Exercise prompt
Apart from the pictures, write out the records that follow exactly.

Study material
========

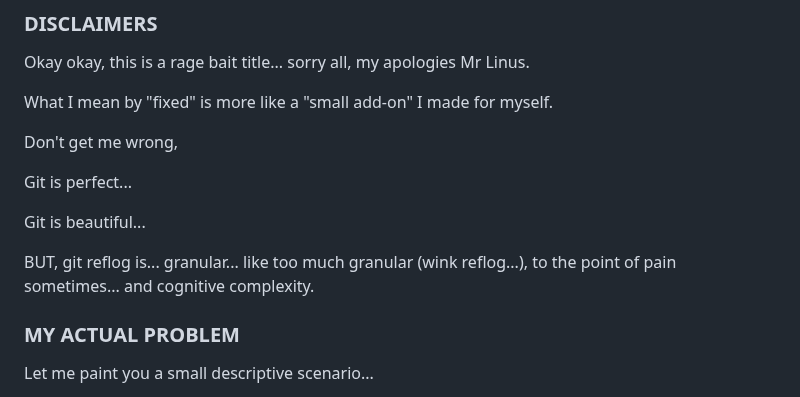
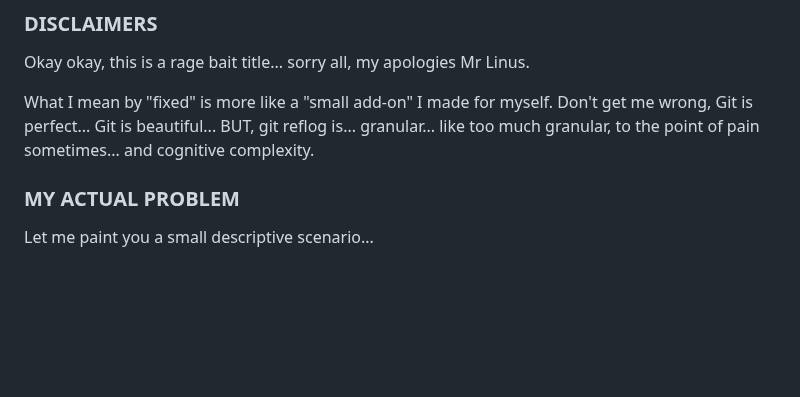
Before and after one commit to Sanix-Darker/sanixdk.xyz, a Markdown page: content/blogs/how-i-fixed-git-reflog.md, the part around one of its changes. Rendered like a GitHub page; blank space fills up the shorter version.

Commit message:
chore: updates on git reflog actions

```diff
--- a/content/blogs/how-i-fixed-git-reflog.md
+++ b/content/blogs/how-i-fixed-git-reflog.md
@@ -14,14 +14,10 @@
 Okay okay, this is a rage bait title... sorry all, my apologies Mr Linus.
 
 What I mean by "fixed" is more like a "small add-on" I made for myself.
-
 Don't get me wrong,
-
 Git is perfect...
-
 Git is beautiful...
-
-BUT, git reflog is... granular... like too much granular (wink reflog...), to the point of pain sometimes... and cognitive complexity.
+BUT, git reflog is... granular... like too much granular, to the point of pain sometimes... and cognitive complexity.
 
 ### MY ACTUAL PROBLEM
 
```
Also changed, not shown: other parts of content/blogs/how-i-fixed-git-reflog.md (+0 -1 lines).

========

Response
Before and after one commit to Sanix-Darker/sanixdk.xyz, a Markdown page: content/blogs/how-i-fixed-git-reflog.md, the part around one of its changes. Rendered like a GitHub page; blank space fills up the shorter version.

Commit message:
chore: updates on git reflog actions

```diff
--- a/content/blogs/how-i-fixed-git-reflog.md
+++ b/content/blogs/how-i-fixed-git-reflog.md
@@ -14,14 +14,10 @@
 Okay okay, this is a rage bait title... sorry all, my apologies Mr Linus.
 
 What I mean by "fixed" is more like a "small add-on" I made for myself.
-
 Don't get me wrong,
-
 Git is perfect...
-
 Git is beautiful...
-
-BUT, git reflog is... granular... like too much granular (wink reflog...), to the point of pain sometimes... and cognitive complexity.
+BUT, git reflog is... granular... like too much granular, to the point of pain sometimes... and cognitive complexity.
 
 ### MY ACTUAL PROBLEM
 
```
Also changed, not shown: other parts of content/blogs/how-i-fixed-git-reflog.md (+0 -1 lines).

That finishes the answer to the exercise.